JOHANNESBURG, South Africa — South Sudanese militias fired on two U.S. military aircraft Saturday, wounding four U.S. servicemen, one of them critically, according to American military officials.
The two planes were headed to Bor, north of the capital Juba, the main town in the eastern state of Jonglei, which is under the control of a rebel military faction associated with sacked vice president Riek Machar.
Intense fighting has been going on in the region as South Sudan's army struggles to take back the town.
South Sudan is spiraling dangerously toward civil war, with the army losing its grip on key regions, as the military splits and defectors seize control of key areas.
An army division loyal to Gen. James Koang in the main oil-producing region, Unity state, mutinied Friday. Koang later declared himself governor of the state, according to independent local Radio Tamazuj. Fighting ignited in other parts of the north, the station reported.
The country appears to be splitting along ethnic lines in a confrontation between President Salva Kiir and Machar, whom he dismissed, with the entire cabinet, in July. Kiir, of the Dinka ethnic group, has accused Machar, a Nuer, of launching a coup.

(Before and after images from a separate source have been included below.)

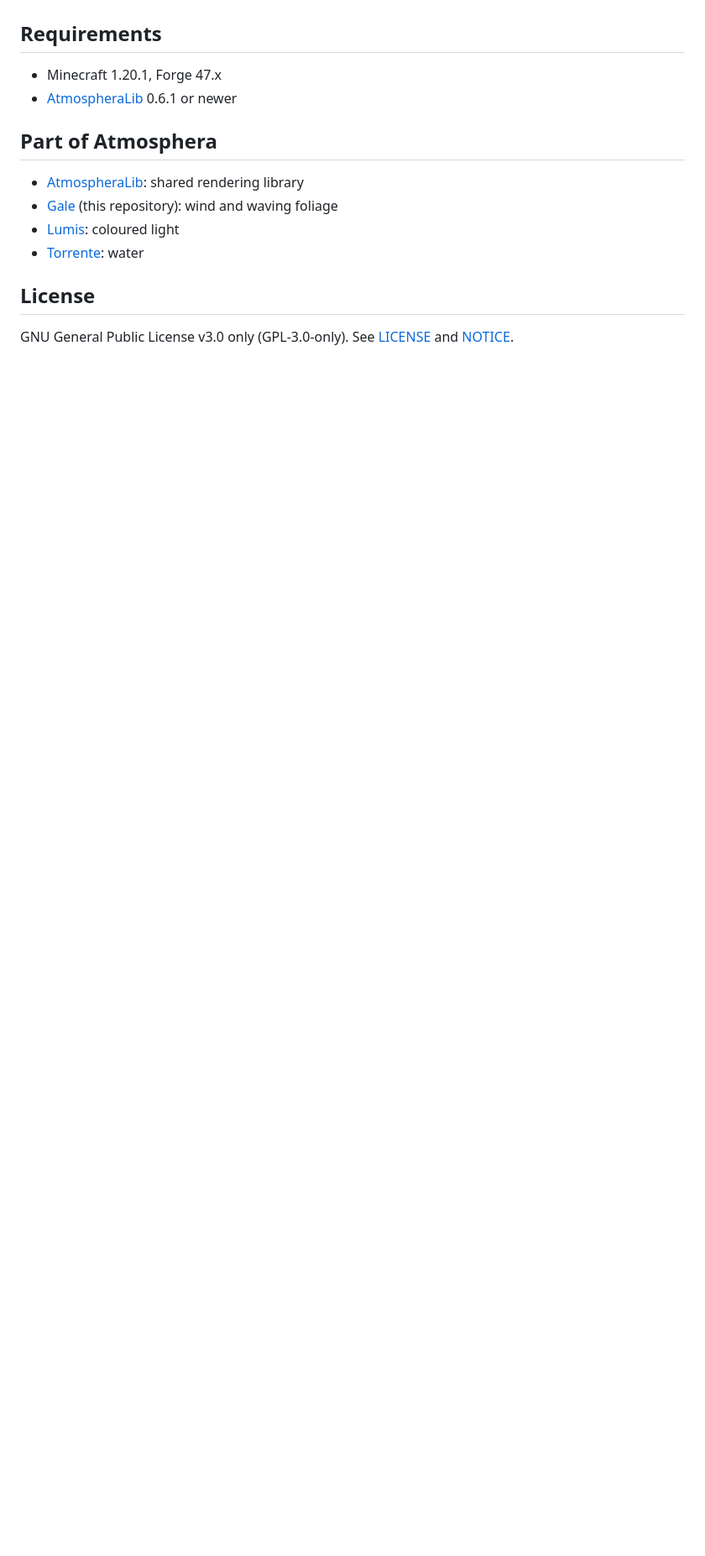
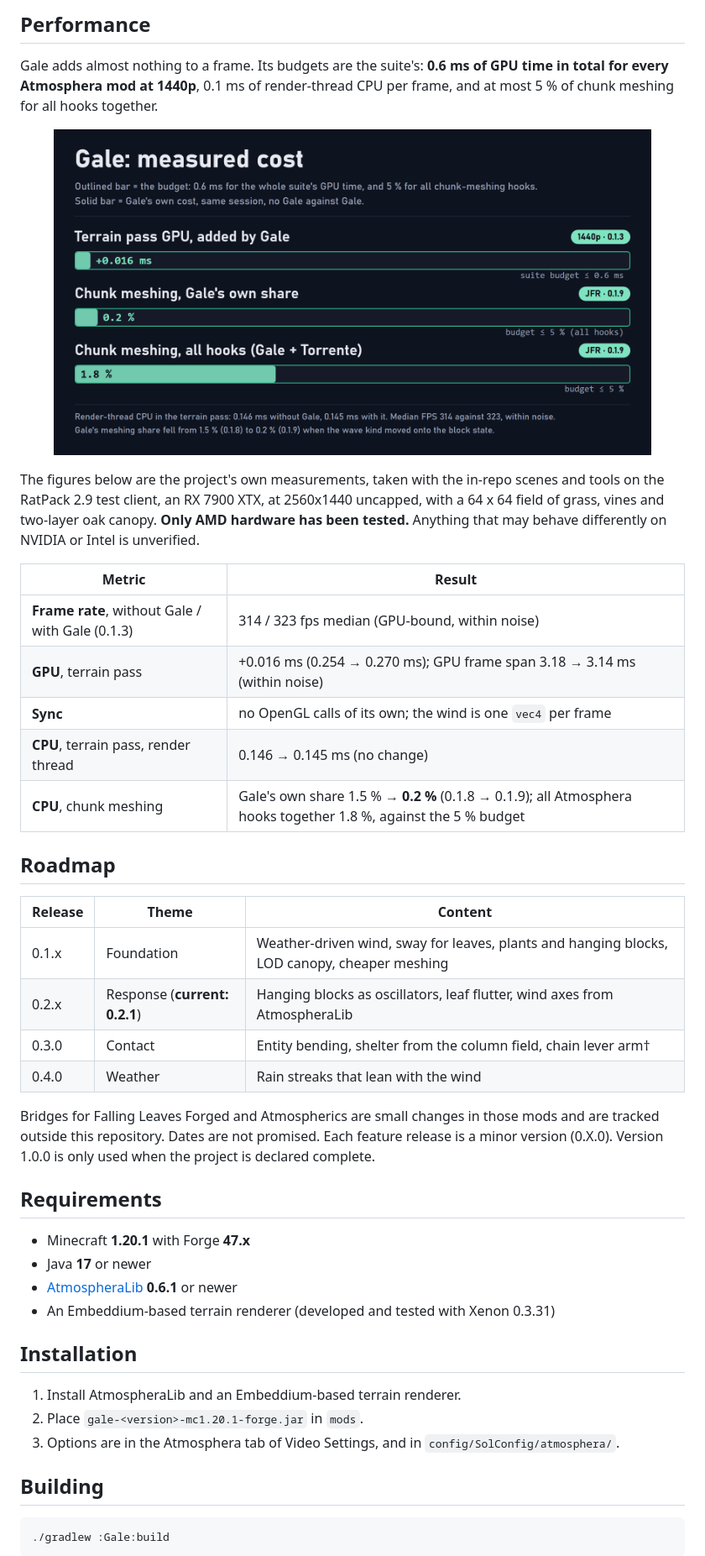
Before and after one commit to SolarBiscuit/Gale, a Markdown page: README.md, the part around one of its changes. Shown at 84% size. GitHub-like rendering; pictures changed too: docs/img/gale-cost.png (added); blank space fills up the shorter version.

````diff
--- a/README.md
+++ b/README.md
@@ -6,17 +40,48 @@ Client-only. Never required on a server.
+## Performance
+
+Gale adds almost nothing to a frame. Its budgets are the suite's: **0.6 ms of GPU time in total for every Atmosphera mod at 1440p**, 0.1 ms of render-thread CPU per frame, and at most 5 % of chunk meshing for all hooks together.
+
+<p align="center">
+  <img src="docs/img/gale-cost.png" alt="Measured cost of Gale against the suite budgets" width="90%">
+</p>
+
+The figures below are the project's own measurements, taken with the in-repo scenes and tools on the RatPack 2.9 test client, an RX 7900 XTX, at 2560x1440 uncapped, with a 64 x 64 field of grass, vines and two-layer oak canopy. **Only AMD hardware has been tested.** Anything that may behave differently on NVIDIA or Intel is unverified.
+
+| Metric | Result |
+|---|---|
+| **Frame rate**, without Gale / with Gale (0.1.3) | 314 / 323 fps median (GPU-bound, within noise) |
+| **GPU**, terrain pass | +0.016 ms (0.254 → 0.270 ms); GPU frame span 3.18 → 3.14 ms (within noise) |
+| **Sync** | no OpenGL calls of its own; the wind is one `vec4` per frame |
+| **CPU**, terrain pass, render thread | 0.146 → 0.145 ms (no change) |
+| **CPU**, chunk meshing | Gale's own share 1.5 % → **0.2 %** (0.1.8 → 0.1.9); all Atmosphera hooks together 1.8 %, against the 5 % budget |
+
+## Roadmap
+
+| Release | Theme | Content |
+|---|---|---|
+| 0.1.x | Foundation | Weather-driven wind, sway for leaves, plants and hanging blocks, LOD canopy, cheaper meshing |
+| 0.2.x | Response (**current: 0.2.1**) | Hanging blocks as oscillators, leaf flutter, wind axes from AtmospheraLib |
+| 0.3.0 | Contact | Entity bending, shelter from the column field, chain lever arm† |
+| 0.4.0 | Weather | Rain streaks that lean with the wind |
+
+Bridges for Falling Leaves Forged and Atmospherics are small changes in those mods and are tracked outside this repository. Dates are not promised. Each feature release is a minor version (0.X.0). Version 1.0.0 is only used when the project is declared complete.
 
 ## Requirements
 
-- Minecraft 1.20.1, Forge 47.x
-- [AtmospheraLib](https://github.com/SolarBiscuit/AtmospheraLib) 0.6.1 or newer
+- Minecraft **1.20.1** with Forge **47.x**
+- Java **17** or newer
+- [AtmospheraLib](https://github.com/SolarBiscuit/AtmospheraLib) **0.6.1** or newer
+- An Embeddium-based terrain renderer (developed and tested with Xenon 0.3.31)
 
-## Part of Atmosphera
+## Installation
 
-- [AtmospheraLib](https://github.com/SolarBiscuit/AtmospheraLib): shared rendering library
-- [Gale](https://github.com/SolarBiscuit/Gale) (this repository): wind and waving foliage
-- [Lumis](https://github.com/SolarBiscuit/Lumis): coloured light
-- [Torrente](https://github.com/SolarBiscuit/Torrente): water
+1. Install AtmospheraLib and an Embeddium-based terrain renderer.
+2. Place `gale-<version>-mc1.20.1-forge.jar` in `mods`.
+3. Options are in the Atmosphera tab of Video Settings, and in `config/SolConfig/atmosphera/`.
 
-## License
+## Building
 
-GNU General Public License v3.0 only (GPL-3.0-only). See [LICENSE](LICENSE) and [NOTICE](NOTICE).
+```bash
+./gradlew :Gale:build
+```
 
````
Also changed, not shown: other parts of README.md (+48 -3 lines), docs/logo/gale-banner.png (added), 3 other files.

Machar accused Kiir of stirring ethnic tensions and denied the coup accusation, but in recent days Machar has appeared to be in open rebellion, with reports that rebel generals in Jonglei and Unity states are under his command.
The two American planes were on a mission Saturday to evacuate American citizens, according to a statement from the U.S. military African command, but were fired on as they made their approach. The planes were forced to abort the rescue mission, turned back and flew to Uganda.
"We can confirm that four U.S. service members were injured today from gunfire directed at their aircraft in South Sudan. The aircraft was participating in a mission to evacuate American citizens in Bor,” the statement said.
The aircraft diverted to Kampala, the Ugandan capital, the Associated Press reported. The servicemen, one reported to be in a critical condition, were then flown to Nairobi, Kenya, for treatment.
There were no details on how many Americans were being evacuated, who they were and whether a further rescue effort would be made later.
"We will continue to monitor the situation on the ground in order to assess future possibilities for [evacuation] flights from South Sudan," the embassy said.
China National Petrolem Company is also evacuating hundreds of oil workers.
In recent days, 2,000 youths of the Nuer ethnicity associated with Machar attacked a U.N. compound in Akobo, in Jonglei state, killing two Indian peacekeepers and more than 20 civilians, mainly of Dinka ethnicity, who had taken refuge there.
U.N. peacekeepers are evacuating staff from several bases in Jonglei state as a result, leaving citizens under the protection of the South Sudanese army, according to local media.